How can you be sure if allergies and which “allergens” are responsible for your symptoms? Allergy tests, combined with medical history and physical examination, can give precise and reliable information about what you are, and what you are not, allergic to. Many people with untreated allergy symptoms do not realize how much better they will feel once their symptoms are properly diagnosed and treated by a board- certified allergist.
Skin testing is the most reliable form of allergy testing

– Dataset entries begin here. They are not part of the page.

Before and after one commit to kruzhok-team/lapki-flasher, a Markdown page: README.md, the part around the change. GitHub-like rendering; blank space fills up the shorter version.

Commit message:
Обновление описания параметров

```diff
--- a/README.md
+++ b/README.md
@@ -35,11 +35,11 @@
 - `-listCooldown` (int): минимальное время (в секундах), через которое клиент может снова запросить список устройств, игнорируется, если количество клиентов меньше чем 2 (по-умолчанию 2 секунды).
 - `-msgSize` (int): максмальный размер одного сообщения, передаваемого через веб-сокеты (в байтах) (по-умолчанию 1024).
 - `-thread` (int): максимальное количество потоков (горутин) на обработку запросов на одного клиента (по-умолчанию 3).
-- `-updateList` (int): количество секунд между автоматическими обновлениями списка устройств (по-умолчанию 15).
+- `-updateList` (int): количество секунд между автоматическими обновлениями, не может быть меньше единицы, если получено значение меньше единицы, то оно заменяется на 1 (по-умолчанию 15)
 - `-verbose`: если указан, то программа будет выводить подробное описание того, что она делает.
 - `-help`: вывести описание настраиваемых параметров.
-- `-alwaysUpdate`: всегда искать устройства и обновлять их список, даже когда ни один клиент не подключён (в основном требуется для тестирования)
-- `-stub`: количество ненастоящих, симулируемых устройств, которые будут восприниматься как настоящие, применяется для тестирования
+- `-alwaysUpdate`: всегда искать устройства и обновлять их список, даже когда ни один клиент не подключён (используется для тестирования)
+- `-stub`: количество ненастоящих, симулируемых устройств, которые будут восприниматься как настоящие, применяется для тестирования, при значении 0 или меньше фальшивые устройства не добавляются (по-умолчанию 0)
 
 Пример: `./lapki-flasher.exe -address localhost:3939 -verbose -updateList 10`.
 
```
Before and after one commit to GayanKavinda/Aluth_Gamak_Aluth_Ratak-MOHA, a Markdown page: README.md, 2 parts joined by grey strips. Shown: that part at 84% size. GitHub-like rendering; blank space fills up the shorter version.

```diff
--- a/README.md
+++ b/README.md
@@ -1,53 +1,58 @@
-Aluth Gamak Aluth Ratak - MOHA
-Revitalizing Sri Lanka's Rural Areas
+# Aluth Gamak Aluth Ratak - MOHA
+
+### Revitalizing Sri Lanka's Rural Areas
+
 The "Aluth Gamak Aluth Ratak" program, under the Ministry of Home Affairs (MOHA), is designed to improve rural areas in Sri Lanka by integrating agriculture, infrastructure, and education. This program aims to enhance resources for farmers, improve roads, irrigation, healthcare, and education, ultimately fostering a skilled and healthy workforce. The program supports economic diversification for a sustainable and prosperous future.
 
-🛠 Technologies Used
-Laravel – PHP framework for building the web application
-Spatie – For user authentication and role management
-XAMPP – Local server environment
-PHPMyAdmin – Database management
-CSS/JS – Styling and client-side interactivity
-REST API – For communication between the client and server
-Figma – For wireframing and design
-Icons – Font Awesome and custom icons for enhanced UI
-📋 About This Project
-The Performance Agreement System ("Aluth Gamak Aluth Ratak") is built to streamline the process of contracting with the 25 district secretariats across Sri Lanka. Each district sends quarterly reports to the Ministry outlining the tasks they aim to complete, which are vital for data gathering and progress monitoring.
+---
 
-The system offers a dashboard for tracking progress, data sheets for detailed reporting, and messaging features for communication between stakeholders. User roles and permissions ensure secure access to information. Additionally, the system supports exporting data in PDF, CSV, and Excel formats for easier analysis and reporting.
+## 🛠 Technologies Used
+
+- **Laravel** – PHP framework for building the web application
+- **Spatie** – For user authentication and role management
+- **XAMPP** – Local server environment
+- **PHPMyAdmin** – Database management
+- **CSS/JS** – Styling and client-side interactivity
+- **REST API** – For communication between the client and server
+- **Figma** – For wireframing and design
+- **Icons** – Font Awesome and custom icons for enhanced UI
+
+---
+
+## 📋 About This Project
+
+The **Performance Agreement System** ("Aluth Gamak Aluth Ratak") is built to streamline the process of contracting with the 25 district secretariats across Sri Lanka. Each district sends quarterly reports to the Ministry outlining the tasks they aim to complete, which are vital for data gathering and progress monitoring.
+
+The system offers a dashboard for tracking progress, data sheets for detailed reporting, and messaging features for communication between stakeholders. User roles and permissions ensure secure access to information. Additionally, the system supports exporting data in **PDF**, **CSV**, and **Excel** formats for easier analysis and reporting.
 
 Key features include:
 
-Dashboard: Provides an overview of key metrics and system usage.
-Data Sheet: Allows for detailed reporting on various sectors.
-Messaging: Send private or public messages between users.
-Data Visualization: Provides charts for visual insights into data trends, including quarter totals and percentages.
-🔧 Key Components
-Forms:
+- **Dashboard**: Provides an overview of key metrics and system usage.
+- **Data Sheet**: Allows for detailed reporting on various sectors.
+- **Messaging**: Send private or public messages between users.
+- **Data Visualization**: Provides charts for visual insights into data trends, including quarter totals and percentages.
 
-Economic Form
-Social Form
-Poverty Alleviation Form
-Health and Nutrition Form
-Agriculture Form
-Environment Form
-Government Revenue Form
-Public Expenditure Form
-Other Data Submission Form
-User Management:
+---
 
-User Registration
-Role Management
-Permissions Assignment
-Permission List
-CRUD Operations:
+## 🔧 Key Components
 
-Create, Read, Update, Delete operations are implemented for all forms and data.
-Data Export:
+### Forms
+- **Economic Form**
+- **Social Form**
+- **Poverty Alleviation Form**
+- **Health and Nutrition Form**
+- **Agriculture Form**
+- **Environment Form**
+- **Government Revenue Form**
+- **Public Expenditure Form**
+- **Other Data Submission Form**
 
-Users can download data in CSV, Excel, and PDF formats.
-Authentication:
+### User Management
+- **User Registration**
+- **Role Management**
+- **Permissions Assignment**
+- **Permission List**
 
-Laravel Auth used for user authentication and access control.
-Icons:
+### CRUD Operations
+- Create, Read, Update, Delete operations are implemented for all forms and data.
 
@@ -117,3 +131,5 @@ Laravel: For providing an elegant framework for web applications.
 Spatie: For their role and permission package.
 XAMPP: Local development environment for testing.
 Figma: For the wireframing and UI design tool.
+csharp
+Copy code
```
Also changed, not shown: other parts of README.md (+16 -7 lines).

Results of skin testing have proven to be more accurate than blood testing in diagnosing allergies. This is a safe, minimally invasive, easily interpreted, simple in-office procedure where a very small amount of a specific allergen or allergens selected by the allergist based on your medical history (such as pollen, dust mite, animal dander, mold, and/or foods) is introduced. The allergen is introduced through an indention or “prick” on the surface of the skin.
Allergy skin tests are not painful. This type of testing uses needles that barely penetrate the skin's surface. There is no bleeding. You may feel mild, momentary discomfort.
Following the skin prick test on the back/forearm, some patients may also receive intradermal testing, where a small amount of the allergen is injected under the skin of the arm to see if it causes a reaction.
The results are available within minutes allowing your allergist to develop a personalized treatment plan immediately.
When is Allergy Testing Appropriate?
Symptoms which usually prompt a board-certified allergist
to perform testing include:
- Respiratory: itchy eyes, nose or throat; nasal congestion, runny nose, watery eyes, chest congestion, cough or wheezing
- Skin: itchiness or eczema
- Abdominal: vomiting or cramping and diarrhea consistently after eating certain foods
- Severe reactions to insect stings
- Anaphylaxis/ life threatening reaction
Conditions where allergy skin test are useful include (but not all):
It is very important that allergy skin testing is directed by a board-certified allergist with specialized training, knowledge and experience, and it should be prompted by your medical history.
Medications to Avoid Prior to Skin Testing
Patients scheduled for allergy skin testing must stop taking any medications that contain antihistamines as they will affect the results of your test. This includes both over-the-counter as well as prescription medications. Do not discontinue antidepressants/psychotropic medications or any other medications without consulting with your prescribing physician. Call your pharmacy or prescribing physician if you are unsure about the names of your medications.
In general, we ask that you try to avoid these medications for 7 days prior to your appointment. If you are very sick and can’t avoid these medications, you should keep your appointment anyway – we may be able to replace your medications with ones that don’t affect the skin testing results.
As a rule, asthma medications do NOT affect skin testing results (e.g. singular, inhalers) and should be continued. Also, single-ingredient decongestant preparations (e.g. Sudafed, phenylephrine, pseudoephedrine) can be taken. All Nasal sprays can be used except Azelastine, Astelin, Astepro, Dymista, and Patanase. If there are any questions about a certain medication, please speak to your pharmacist or our nursing staff.
PRESCRIPTION DRUGS WITH ANTIHISTAMINES
- XYZAL (LEVOCETIRIZINE)
- CLARINEX (DESLORATIDINE)
- ATARAX (HYDROXYZINE)
- TANAFED DMX
- TUSSI-12 DS (PYRILAMINE)
- BROMFED (BROMPHENIRAMINE)
- RONDEC SYRUP
- PROMETHAZINE WITH CODEINE
- DURATUSS AC
- SEMPREX D (ACRIVASTINE)
- ALLERX (CHLORPHENIRAMINE)
- RYNATAN (CHLORPHENIRAMINE)
- PBZ (TRIPELENNAMINE)
- PHENERGAN (PROMETHAZINE)
- PERIACTIN (CYPROHEPTADINE)
PRESCRIPTION ANTIHISTAMINE NASAL SPRAYS should be stopped 3 days before the skin test. All other nasal spray (eg. Fluticasone, Flonase, Nasonex, Nasacort) can be continued.